◆ Problem to work on ◆
If any record holds an image, omit the image and print the rest exactly.

Dataset items:
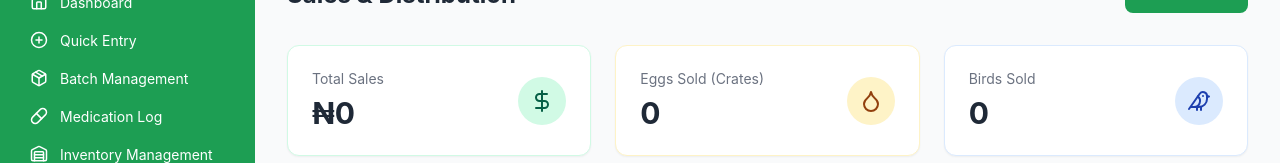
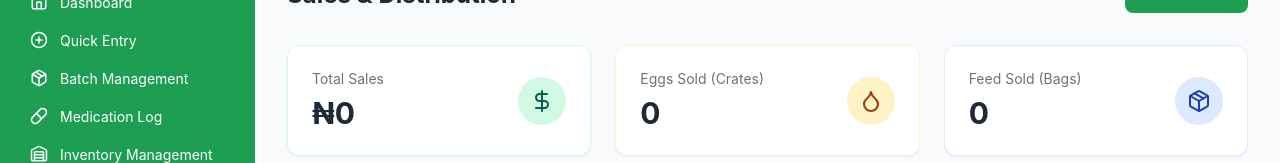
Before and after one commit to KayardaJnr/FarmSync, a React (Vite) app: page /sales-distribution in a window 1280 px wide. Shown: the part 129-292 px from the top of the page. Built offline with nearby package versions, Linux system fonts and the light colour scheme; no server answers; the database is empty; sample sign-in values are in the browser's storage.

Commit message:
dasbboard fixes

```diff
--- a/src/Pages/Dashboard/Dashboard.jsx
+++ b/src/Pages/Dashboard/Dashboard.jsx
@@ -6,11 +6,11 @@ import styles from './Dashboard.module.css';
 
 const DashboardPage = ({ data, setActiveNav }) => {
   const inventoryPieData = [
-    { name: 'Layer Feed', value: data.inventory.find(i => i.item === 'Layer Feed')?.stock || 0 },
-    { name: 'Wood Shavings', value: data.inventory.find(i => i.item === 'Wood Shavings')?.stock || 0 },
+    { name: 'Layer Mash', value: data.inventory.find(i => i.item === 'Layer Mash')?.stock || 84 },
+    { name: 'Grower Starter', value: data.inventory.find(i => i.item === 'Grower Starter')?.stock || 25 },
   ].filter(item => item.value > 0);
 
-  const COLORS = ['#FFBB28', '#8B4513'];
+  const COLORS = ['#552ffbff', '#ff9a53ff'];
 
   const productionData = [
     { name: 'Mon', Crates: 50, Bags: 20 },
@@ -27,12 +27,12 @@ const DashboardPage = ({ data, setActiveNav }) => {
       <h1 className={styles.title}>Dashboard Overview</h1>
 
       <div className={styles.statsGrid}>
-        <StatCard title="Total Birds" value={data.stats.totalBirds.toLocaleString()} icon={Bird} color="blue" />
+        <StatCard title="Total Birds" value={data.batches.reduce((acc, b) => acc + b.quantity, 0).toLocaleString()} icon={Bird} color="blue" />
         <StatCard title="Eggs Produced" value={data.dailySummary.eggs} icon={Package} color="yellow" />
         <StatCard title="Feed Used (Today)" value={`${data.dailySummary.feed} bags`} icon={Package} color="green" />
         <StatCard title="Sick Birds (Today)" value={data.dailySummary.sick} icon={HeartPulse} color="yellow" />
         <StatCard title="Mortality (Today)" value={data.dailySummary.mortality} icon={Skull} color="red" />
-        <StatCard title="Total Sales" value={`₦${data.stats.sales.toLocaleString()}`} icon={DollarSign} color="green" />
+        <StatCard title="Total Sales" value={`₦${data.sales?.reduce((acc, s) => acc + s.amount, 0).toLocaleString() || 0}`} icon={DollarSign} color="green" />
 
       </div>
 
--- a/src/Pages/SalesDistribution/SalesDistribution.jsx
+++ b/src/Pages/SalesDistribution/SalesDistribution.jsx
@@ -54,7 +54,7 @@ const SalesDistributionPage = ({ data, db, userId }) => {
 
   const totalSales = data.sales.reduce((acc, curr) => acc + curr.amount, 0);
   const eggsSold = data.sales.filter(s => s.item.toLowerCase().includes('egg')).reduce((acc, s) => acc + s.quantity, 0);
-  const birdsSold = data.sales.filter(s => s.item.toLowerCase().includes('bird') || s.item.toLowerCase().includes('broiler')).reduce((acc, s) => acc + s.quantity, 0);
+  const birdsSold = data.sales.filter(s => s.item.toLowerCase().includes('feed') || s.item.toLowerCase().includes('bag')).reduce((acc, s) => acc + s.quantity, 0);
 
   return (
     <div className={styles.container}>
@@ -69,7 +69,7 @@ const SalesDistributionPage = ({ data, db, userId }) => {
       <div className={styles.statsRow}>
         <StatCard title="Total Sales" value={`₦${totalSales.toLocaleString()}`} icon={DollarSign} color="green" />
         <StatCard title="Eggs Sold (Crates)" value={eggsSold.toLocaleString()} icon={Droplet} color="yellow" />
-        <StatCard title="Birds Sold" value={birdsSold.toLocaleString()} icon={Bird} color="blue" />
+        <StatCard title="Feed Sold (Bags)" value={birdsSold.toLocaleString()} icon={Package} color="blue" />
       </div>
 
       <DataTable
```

◆ Exercise answer ◆
Before and after one commit to KayardaJnr/FarmSync, a React (Vite) app: page /sales-distribution in a window 1280 px wide. Shown: the part 129-292 px from the top of the page. Built offline with nearby package versions, Linux system fonts and the light colour scheme; no server answers; the database is empty; sample sign-in values are in the browser's storage.

Commit message:
dasbboard fixes

```diff
--- a/src/Pages/Dashboard/Dashboard.jsx
+++ b/src/Pages/Dashboard/Dashboard.jsx
@@ -6,11 +6,11 @@ import styles from './Dashboard.module.css';
 
 const DashboardPage = ({ data, setActiveNav }) => {
   const inventoryPieData = [
-    { name: 'Layer Feed', value: data.inventory.find(i => i.item === 'Layer Feed')?.stock || 0 },
-    { name: 'Wood Shavings', value: data.inventory.find(i => i.item === 'Wood Shavings')?.stock || 0 },
+    { name: 'Layer Mash', value: data.inventory.find(i => i.item === 'Layer Mash')?.stock || 84 },
+    { name: 'Grower Starter', value: data.inventory.find(i => i.item === 'Grower Starter')?.stock || 25 },
   ].filter(item => item.value > 0);
 
-  const COLORS = ['#FFBB28', '#8B4513'];
+  const COLORS = ['#552ffbff', '#ff9a53ff'];
 
   const productionData = [
     { name: 'Mon', Crates: 50, Bags: 20 },
@@ -27,12 +27,12 @@ const DashboardPage = ({ data, setActiveNav }) => {
       <h1 className={styles.title}>Dashboard Overview</h1>
 
       <div className={styles.statsGrid}>
-        <StatCard title="Total Birds" value={data.stats.totalBirds.toLocaleString()} icon={Bird} color="blue" />
+        <StatCard title="Total Birds" value={data.batches.reduce((acc, b) => acc + b.quantity, 0).toLocaleString()} icon={Bird} color="blue" />
         <StatCard title="Eggs Produced" value={data.dailySummary.eggs} icon={Package} color="yellow" />
         <StatCard title="Feed Used (Today)" value={`${data.dailySummary.feed} bags`} icon={Package} color="green" />
         <StatCard title="Sick Birds (Today)" value={data.dailySummary.sick} icon={HeartPulse} color="yellow" />
         <StatCard title="Mortality (Today)" value={data.dailySummary.mortality} icon={Skull} color="red" />
-        <StatCard title="Total Sales" value={`₦${data.stats.sales.toLocaleString()}`} icon={DollarSign} color="green" />
+        <StatCard title="Total Sales" value={`₦${data.sales?.reduce((acc, s) => acc + s.amount, 0).toLocaleString() || 0}`} icon={DollarSign} color="green" />
 
       </div>
 
--- a/src/Pages/SalesDistribution/SalesDistribution.jsx
+++ b/src/Pages/SalesDistribution/SalesDistribution.jsx
@@ -54,7 +54,7 @@ const SalesDistributionPage = ({ data, db, userId }) => {
 
   const totalSales = data.sales.reduce((acc, curr) => acc + curr.amount, 0);
   const eggsSold = data.sales.filter(s => s.item.toLowerCase().includes('egg')).reduce((acc, s) => acc + s.quantity, 0);
-  const birdsSold = data.sales.filter(s => s.item.toLowerCase().includes('bird') || s.item.toLowerCase().includes('broiler')).reduce((acc, s) => acc + s.quantity, 0);
+  const birdsSold = data.sales.filter(s => s.item.toLowerCase().includes('feed') || s.item.toLowerCase().includes('bag')).reduce((acc, s) => acc + s.quantity, 0);
 
   return (
     <div className={styles.container}>
@@ -69,7 +69,7 @@ const SalesDistributionPage = ({ data, db, userId }) => {
       <div className={styles.statsRow}>
         <StatCard title="Total Sales" value={`₦${totalSales.toLocaleString()}`} icon={DollarSign} color="green" />
         <StatCard title="Eggs Sold (Crates)" value={eggsSold.toLocaleString()} icon={Droplet} color="yellow" />
-        <StatCard title="Birds Sold" value={birdsSold.toLocaleString()} icon={Bird} color="blue" />
+        <StatCard title="Feed Sold (Bags)" value={birdsSold.toLocaleString()} icon={Package} color="blue" />
       </div>
 
       <DataTable
```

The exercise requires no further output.